In principal, I like to use manual garden tools wherever possible because a) they’re more environmentally friendly and b) I so need the exercise. But when it comes to trimming our 30-odd feet of hedge — which grows like a weed, requiring several summer/fall trims — we gave in last year and bought a cordless trimmer. Our first purchase was a house brand from a major retailer that turned out to be, well, pretty crappy. There was a problem with the switch, in that it would sometimes jam, making the tool suddenly stop in the middle of a cut. Cute. The replacement we got did the same thing, convincing us once and for all that cheap garden tools are no bargain. This summer, the gardening team at my house (my husband, 15-year-old son and myself) tried two trimmers, both of which we liked.
One was the Black & Decker 18-volt cordless hedge trimmer (on sale at Home Depot now for about $110, I notice.) It’s supposed to run for about 30 minutes, but we found it ran longer than that, getting us all the way through the hedge job on one charge. It gives a nice clean cut on larger branches (up to about ¾ of an inch thick) and did not shred smaller, finer branches. (For bigger branches, I still like my older, corded Black & Decker Alligator lopper.) At 22 inches, the blade is longer than that of the Ryobi we tested. Using both made me realize that blade length can be a somewhat personal choice, depending on the depth of what you are cutting, and what feels best in your hand. I may actually like a slightly longer blade, the result, perhaps, of having short arms? The recharge time on the battery for this model is long; between nine and 11 hours, according to the manual. Because I do deplore the way power tools add to outdoor noise level, I have to say that I think I like the sound this one makes slightly more than the Ryobi (although husband and son says that’s silly.)
Overall, I was really impressed with the Ryobi cordless 18-volt trimmer. It sells exclusively at Home Depot (regularly for $139, now on sale for $99) The company claims its 18-volt lithium battery will hold charge about four times longer than its Ni-cad counterpart, but I can’t actually vouch for that.

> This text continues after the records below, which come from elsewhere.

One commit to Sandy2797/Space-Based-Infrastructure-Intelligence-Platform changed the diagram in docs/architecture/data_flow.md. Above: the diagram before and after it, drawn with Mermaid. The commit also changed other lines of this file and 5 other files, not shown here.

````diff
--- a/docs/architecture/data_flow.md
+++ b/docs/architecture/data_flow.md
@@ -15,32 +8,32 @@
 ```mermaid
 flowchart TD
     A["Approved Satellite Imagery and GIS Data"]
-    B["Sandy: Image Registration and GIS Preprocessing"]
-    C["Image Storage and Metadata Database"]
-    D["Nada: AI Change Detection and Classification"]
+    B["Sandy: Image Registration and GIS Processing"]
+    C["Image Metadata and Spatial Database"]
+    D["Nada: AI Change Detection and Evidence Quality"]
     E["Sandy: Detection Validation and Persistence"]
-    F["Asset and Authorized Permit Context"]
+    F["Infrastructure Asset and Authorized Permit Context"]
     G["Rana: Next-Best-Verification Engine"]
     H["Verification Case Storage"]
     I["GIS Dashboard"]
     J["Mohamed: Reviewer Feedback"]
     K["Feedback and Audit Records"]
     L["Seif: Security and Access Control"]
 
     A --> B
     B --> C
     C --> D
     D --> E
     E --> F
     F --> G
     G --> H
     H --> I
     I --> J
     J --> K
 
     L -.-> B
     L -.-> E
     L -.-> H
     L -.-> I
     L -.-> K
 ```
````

I can say that the recharge time is fast – about an hour. It also gives a very clean cut on branches up to 3/8 of an inch and like, the Black and Decker, did not make a mess of thin new growth. We all found the Ryobi to be very nicely balanced and easy to manoeuvre. There’s also one stand-out feature to note. It’s got a wrap-around handle, so that you can turn the blade simply by tilting your steering hand. So simple, so clever - it makes shaping bushes and hedges quicker and easier. That was true for both myself and my strong-as-oxes guys.
In the end, I think my son said a mouthful when he suggested that picking the right trimmer is probably a bit like choosing the perfect hockey stick – it’s got to “fit”. So make sure you handle several before you buy.